Remove the saucepan from the heat and stir in the vanilla and 1 1/2 teaspoons of the salt until thoroughly blended. Immediately pour the caramel over the chocolate in the bowl. Let it stand for 15 to 30 seconds, then stir together until smooth. Cover the bowl with plastic wrap and cool to room temperature. Chill until thick, about 1 hour.
For the Truffles: Line 2 baking sheets with waxed or parchment paper. Use a 1-inch round ice cream scoop to scoop out the truffles and place them on a baking sheet. Chill uncovered for 20 minutes.
Dust your hands with cocoa powder and roll the truffles into balls.
Melt 7 ounces of chocolate in the top of a double boiler over low heat, stirring frequently. Or melt the chocolate in a microwave-safe bowl on low power for 30-second bursts. Stir after each burst to to make sure that the chocolate is melting evenly.
Remove the top pan of the double boiler, if using, and wipe it dry.
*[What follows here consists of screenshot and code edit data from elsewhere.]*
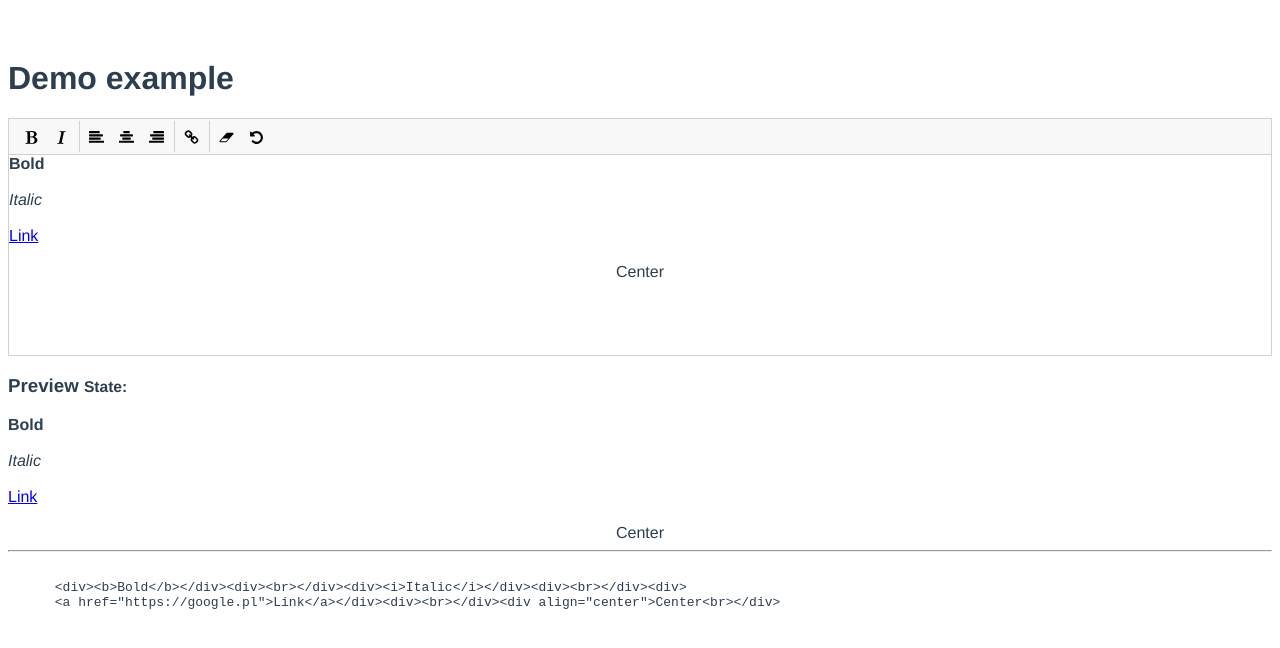
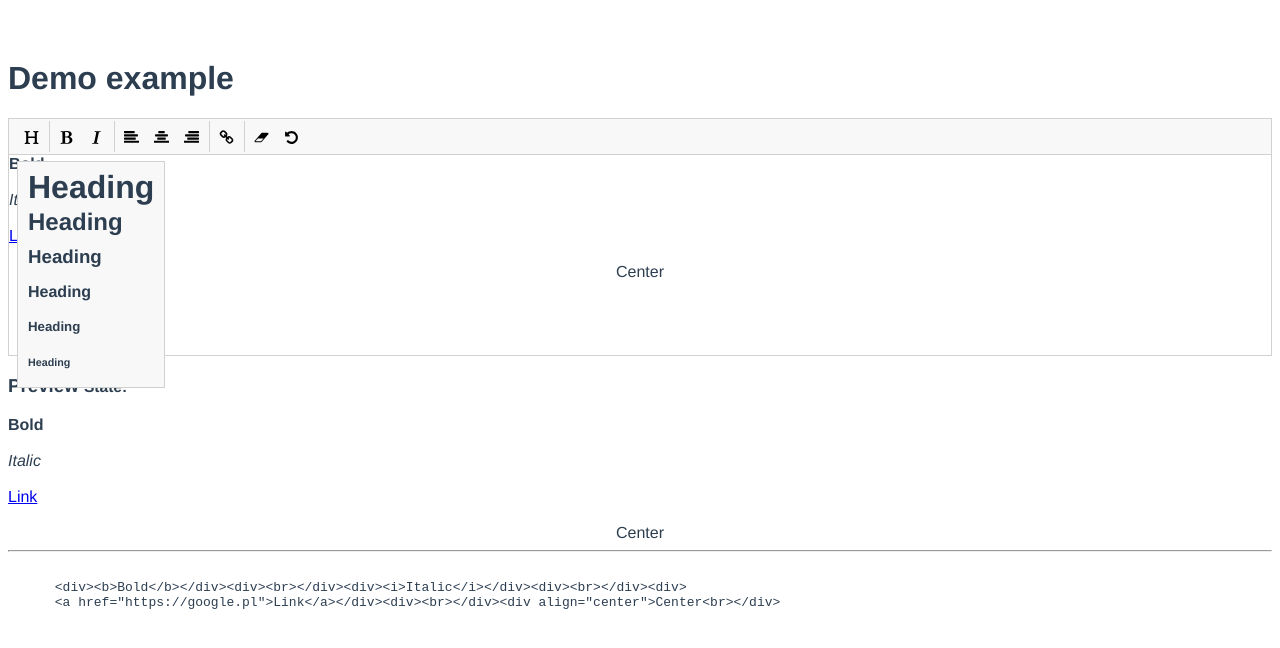
Before and after one commit to ddosdor/vue-sh-wysiwyg, a Vue app: page / in a window 1280 px wide. Both pictures are taken after a click on the button 32 px from the left and 136 px from the top of the page. Shown: the top 648 px of the page. Built offline with nearby package versions, Linux system fonts and the light colour scheme.

Commit message:
(featute): Add heading tool

```diff
--- a/src/ShWysiwyg/ShTool.vue
+++ b/src/ShWysiwyg/ShTool.vue
@@ -17,6 +17,7 @@
 <script>
 import ShUtils from './ShUtils';
 import CreateLink from './utils/CreateLink';
+import Heading from './utils/Heading';
 
 export default {
   name: 'ShButton',
@@ -24,6 +25,7 @@ export default {
   components: {
     ShUtils,
     CreateLink,
+    Heading,
   },
 
   props: {
--- a/src/ShWysiwyg/ShUtils.vue
+++ b/src/ShWysiwyg/ShUtils.vue
@@ -10,4 +10,5 @@
   top: 40px
   border: 1px solid #d1d1d1
   z-index: 1
+  background: #f8f8f8
 </style>
--- a/src/ShWysiwyg/ShWysiwyg.vue
+++ b/src/ShWysiwyg/ShWysiwyg.vue
@@ -49,7 +49,7 @@ export default {
     toolbar: {
       type: Array,
       default: () => [
-        'bold', 'italic', '|', 'justifyLeft', 'justifyCenter', 'justifyRight', '|', 'createLink', '|', 'removeFormat', 'undo',
+        'heading', '|', 'bold', 'italic', '|', 'justifyLeft', 'justifyCenter', 'justifyRight', '|', 'createLink', '|', 'removeFormat', 'undo',
       ],
     },
   },
@@ -144,6 +144,7 @@ export default {
     padding: 2px 8px
     white-space: normal
     line-height: 20px
+    color: #2c3e50
 
     .toolbar__divider
       display: block
--- a/src/ShWysiwyg/commands.js
+++ b/src/ShWysiwyg/commands.js
@@ -55,4 +55,11 @@ export default {
     cmd: 'undo',
     icon: '<svg width="15" height="15" viewBox="0 0 1792 1792" xmlns="http://www.w3.org/2000/svg"><path d="M1664 896q0 156-61 298t-164 245-245 164-298 61q-172 0-327-72.5t-264-204.5q-7-10-6.5-22.5t8.5-20.5l137-138q10-9 25-9 16 2 23 12 73 95 179 147t225 52q104 0 198.5-40.5t163.5-109.5 109.5-163.5 40.5-198.5-40.5-198.5-109.5-163.5-163.5-109.5-198.5-40.5q-98 0-188 35.5t-160 101.5l137 138q31 30 14 69-17 40-59 40h-448q-26 0-45-19t-19-45v-448q0-42 40-59 39-17 69 14l130 129q107-101 244.5-156.5t284.5-55.5q156 0 298 61t245 164 164 245 61 298z"/></svg>',
   },
+  heading: {
+    ...commandTemplate,
+    title: 'Heading',
+    cmd: 'heading',
+    utils: 'Heading',
+    icon: '<svg width="15" height="15" viewBox="0 0 1792 1792" xmlns="http://www.w3.org/2000/svg"><path d="M1682 1664q-44 0-132.5-3.5t-133.5-3.5q-44 0-132 3.5t-132 3.5q-24 0-37-20.5t-13-45.5q0-31 17-46t39-17 51-7 45-15q33-21 33-140l-1-391q0-21-1-31-13-4-50-4h-675q-38 0-51 4-1 10-1 31l-1 371q0 142 37 164 16 10 48 13t57 3.5 45 15 20 45.5q0 26-12.5 48t-36.5 22q-47 0-139.5-3.5t-138.5-3.5q-43 0-128 3.5t-127 3.5q-23 0-35.5-21t-12.5-45q0-30 15.5-45t36-17.5 47.5-7.5 42-15q33-23 33-143l-1-57v-813q0-3 .5-26t0-36.5-1.5-38.5-3.5-42-6.5-36.5-11-31.5-16-18q-15-10-45-12t-53-2-41-14-18-45q0-26 12-48t36-22q46 0 138.5 3.5t138.5 3.5q42 0 126.5-3.5t126.5-3.5q25 0 37.5 22t12.5 48q0 30-17 43.5t-38.5 14.5-49.5 4-43 13q-35 21-35 160l1 320q0 21 1 32 13 3 39 3h699q25 0 38-3 1-11 1-32l1-320q0-139-35-160-18-11-58.5-12.5t-66-13-25.5-49.5q0-26 12.5-48t37.5-22q44 0 132 3.5t132 3.5q43 0 129-3.5t129-3.5q25 0 37.5 22t12.5 48q0 30-17.5 44t-40 14.5-51.5 3-44 12.5q-35 23-35 161l1 943q0 119 34 140 16 10 46 13.5t53.5 4.5 41.5 15.5 18 44.5q0 26-12 48t-36 22z"/></svg>',
+  },
 };
--- /dev/null
+++ b/src/ShWysiwyg/utils/Heading.vue
@@ -0,0 +1,60 @@
+<template>
+  <div class="Heading">
+    <h1 class="Heading__header"
+        @click="createHeader('h1')"
+    >
+      Heading
+    </h1>
+    <h2 class="Heading__header"
+        @click="createHeader('h2')"
+    >
+      Heading
+    </h2>
+    <h3 class="Heading__header"
+        @click="createHeader('h3')"
+    >
+      Heading
+    </h3>
+    <h4 class="Heading__header"
+        @click="createHeader('h4')"
+    >
+      Heading
+    </h4>
+    <h5 class="Heading__header"
+        @click="createHeader('h5')"
+    >
+      Heading
+    </h5>
+    <h6 class="Heading__header"
+        @click="createHeader('h6')"
+    >
+      Heading
+    </h6>
+  </div>
+</template>
+
+<script type="text/javascript">
+export default {
+  name: 'Heading',
+
+  methods: {
+    createHeader(headerSize) {
+      this.$emit('addAdditionalArgs', headerSize);
+    },
+  },
+};
+</script>
+
+<style lang="sass" scoped>
+.Heading
+  position: relative
+  padding: 0 10px
+
+  &__header
+    color: #2c3e50
+    margin: 15px 0px
+    cursor: pointer
+
+    &:hover
+      text-decoration: underline
+</style>
```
Add the remaining 3 ounces of chocolate in 3 stages, stirring until it's completely melted. This tempers the chocolate so it won't have any streaks.
Keep the chocolate warm over a pan of water that is 2 degrees warmer than the chocolate. Line a baking sheet with waxed or parchment paper.
Place a truffle into the melted chocolate and coat completely. Use a truffle dipper or a plastic fork with the two middle tines broken out to lift the truffle from the chocolate. Let the excess chocolate drip off, then place the truffle on the clean lined baking sheet.
After dipping 5 truffles at a time, sprinkle a few grains of the remaining salt on top of each. Let the truffles set at room temperature or place them in the refrigerator for 15 minutes.
Serve the truffles at room temperature.
Note on storing the truffles: Store the truffles between layers of waxed paper in an airtight container in the refrigerator up to 1 month. To freeze up to 2 months, wrap the container tightly in several layers of plastic wrap and aluminum foil. Use a large piece of masking tape and an indelible marker to label the contents. If frozen, defrost the truffles overnight in the refrigerator and bring to room temperature before serving.